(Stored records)
*** Block opens ***

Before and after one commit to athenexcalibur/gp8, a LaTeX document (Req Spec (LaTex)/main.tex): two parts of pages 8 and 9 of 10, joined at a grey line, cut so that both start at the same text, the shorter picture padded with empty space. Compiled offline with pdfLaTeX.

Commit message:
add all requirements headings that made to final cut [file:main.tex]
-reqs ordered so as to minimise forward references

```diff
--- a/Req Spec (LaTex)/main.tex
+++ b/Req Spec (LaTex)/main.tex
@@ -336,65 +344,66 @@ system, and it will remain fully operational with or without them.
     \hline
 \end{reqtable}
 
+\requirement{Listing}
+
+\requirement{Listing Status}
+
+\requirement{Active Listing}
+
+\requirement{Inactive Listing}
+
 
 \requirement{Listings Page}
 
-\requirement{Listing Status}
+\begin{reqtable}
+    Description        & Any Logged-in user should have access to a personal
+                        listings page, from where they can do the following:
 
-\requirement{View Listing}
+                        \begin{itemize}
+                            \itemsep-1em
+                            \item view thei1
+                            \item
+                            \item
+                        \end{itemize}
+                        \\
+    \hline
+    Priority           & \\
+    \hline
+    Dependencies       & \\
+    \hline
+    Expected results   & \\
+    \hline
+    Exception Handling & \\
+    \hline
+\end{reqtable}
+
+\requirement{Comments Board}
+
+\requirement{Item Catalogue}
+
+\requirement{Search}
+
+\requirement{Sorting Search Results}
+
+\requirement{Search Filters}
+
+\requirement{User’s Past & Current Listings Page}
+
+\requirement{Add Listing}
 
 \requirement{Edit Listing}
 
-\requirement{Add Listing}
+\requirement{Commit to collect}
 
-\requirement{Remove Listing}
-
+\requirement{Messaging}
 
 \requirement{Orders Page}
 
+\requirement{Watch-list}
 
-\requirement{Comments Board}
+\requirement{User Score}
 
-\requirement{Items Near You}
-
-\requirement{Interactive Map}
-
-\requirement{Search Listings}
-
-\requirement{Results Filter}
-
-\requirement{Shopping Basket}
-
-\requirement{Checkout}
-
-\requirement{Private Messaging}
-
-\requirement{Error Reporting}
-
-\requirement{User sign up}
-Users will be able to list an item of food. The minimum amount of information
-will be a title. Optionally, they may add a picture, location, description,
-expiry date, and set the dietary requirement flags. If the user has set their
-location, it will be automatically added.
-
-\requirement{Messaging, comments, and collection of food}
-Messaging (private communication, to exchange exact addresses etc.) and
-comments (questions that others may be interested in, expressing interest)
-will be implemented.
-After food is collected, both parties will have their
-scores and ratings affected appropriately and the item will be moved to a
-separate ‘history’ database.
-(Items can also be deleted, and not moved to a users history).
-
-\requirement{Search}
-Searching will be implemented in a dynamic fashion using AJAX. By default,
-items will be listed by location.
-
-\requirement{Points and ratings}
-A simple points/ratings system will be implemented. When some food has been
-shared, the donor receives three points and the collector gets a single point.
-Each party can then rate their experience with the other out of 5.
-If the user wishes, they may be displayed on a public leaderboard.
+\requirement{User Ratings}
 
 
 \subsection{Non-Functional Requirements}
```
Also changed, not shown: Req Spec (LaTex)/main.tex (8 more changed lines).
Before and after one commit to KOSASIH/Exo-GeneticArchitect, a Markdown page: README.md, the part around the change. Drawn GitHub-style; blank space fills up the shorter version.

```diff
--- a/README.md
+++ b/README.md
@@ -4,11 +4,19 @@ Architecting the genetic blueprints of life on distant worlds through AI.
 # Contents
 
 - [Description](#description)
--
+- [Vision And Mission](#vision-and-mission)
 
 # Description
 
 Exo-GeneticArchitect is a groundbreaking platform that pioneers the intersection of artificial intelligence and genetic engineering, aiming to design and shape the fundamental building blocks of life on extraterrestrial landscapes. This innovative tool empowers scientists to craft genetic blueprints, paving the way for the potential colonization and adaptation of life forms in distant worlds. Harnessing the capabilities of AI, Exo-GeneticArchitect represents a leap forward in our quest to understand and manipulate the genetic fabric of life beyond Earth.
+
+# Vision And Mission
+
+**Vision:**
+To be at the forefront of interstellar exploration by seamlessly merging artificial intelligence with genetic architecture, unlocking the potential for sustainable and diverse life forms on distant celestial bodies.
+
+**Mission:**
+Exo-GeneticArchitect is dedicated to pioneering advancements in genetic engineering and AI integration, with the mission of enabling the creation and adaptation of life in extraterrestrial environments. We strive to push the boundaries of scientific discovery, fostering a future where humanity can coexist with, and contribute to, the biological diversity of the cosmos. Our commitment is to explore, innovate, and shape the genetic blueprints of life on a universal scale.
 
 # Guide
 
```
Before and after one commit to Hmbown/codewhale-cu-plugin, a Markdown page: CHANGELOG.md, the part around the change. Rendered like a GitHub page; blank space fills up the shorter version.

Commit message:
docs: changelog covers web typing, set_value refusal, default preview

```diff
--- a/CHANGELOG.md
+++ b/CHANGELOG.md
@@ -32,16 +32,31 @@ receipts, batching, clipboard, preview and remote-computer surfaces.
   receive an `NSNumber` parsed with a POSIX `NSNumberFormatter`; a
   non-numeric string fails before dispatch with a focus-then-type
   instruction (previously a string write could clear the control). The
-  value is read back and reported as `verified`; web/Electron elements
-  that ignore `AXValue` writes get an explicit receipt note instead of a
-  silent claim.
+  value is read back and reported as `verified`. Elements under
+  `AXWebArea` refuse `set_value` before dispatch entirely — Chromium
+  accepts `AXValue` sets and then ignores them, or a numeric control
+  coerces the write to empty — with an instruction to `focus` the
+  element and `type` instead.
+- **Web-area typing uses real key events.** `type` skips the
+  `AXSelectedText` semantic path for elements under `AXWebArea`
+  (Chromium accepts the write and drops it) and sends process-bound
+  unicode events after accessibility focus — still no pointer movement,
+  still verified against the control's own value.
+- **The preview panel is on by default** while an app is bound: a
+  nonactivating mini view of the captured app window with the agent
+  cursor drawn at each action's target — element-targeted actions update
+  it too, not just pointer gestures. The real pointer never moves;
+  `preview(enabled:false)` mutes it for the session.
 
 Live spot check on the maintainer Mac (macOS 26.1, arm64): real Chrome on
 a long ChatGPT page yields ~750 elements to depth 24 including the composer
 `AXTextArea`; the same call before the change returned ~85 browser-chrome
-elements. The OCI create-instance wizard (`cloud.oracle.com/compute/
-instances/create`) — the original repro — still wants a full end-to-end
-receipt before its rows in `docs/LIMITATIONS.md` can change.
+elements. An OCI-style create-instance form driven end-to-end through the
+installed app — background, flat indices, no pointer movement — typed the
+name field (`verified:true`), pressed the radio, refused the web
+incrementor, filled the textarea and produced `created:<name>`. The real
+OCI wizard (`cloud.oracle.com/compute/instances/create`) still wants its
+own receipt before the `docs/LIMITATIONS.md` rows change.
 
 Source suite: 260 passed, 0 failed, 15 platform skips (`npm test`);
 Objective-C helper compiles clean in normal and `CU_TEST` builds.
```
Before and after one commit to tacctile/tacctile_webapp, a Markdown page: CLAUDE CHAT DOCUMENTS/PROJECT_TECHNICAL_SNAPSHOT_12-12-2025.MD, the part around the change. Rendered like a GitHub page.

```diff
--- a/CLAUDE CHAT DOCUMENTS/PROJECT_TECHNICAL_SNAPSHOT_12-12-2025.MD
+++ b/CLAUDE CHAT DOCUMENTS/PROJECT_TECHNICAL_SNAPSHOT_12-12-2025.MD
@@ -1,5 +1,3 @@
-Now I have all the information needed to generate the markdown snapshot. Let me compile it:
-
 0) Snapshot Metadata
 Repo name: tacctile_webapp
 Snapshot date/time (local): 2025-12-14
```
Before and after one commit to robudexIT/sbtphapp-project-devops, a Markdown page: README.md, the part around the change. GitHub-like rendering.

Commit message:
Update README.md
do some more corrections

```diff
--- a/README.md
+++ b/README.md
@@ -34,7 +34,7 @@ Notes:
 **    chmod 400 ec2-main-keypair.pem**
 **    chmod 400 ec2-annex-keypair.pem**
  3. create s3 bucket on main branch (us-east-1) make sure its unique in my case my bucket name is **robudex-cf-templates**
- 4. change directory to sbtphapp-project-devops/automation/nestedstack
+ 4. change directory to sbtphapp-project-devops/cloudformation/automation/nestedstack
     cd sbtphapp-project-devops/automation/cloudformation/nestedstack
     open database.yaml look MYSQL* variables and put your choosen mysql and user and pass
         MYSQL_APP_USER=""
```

*** Block closes ***

## [Exercise]
Look for the word "worlds" in the data, then return every line that contains it.

## [Answer]
@@ -4,11 +4,19 @@ Architecting the genetic blueprints of life on distant worlds through AI.
 Exo-GeneticArchitect is a groundbreaking platform that pioneers the intersection of artificial intelligence and genetic engineering, aiming to design and shape the fundamental building blocks of life on extraterrestrial landscapes. This innovative tool empowers scientists to craft genetic blueprints, paving the way for the potential colonization and adaptation of life forms in distant worlds. Harnessing the capabilities of AI, Exo-GeneticArchitect represents a leap forward in our quest to understand and manipulate the genetic fabric of life beyond Earth.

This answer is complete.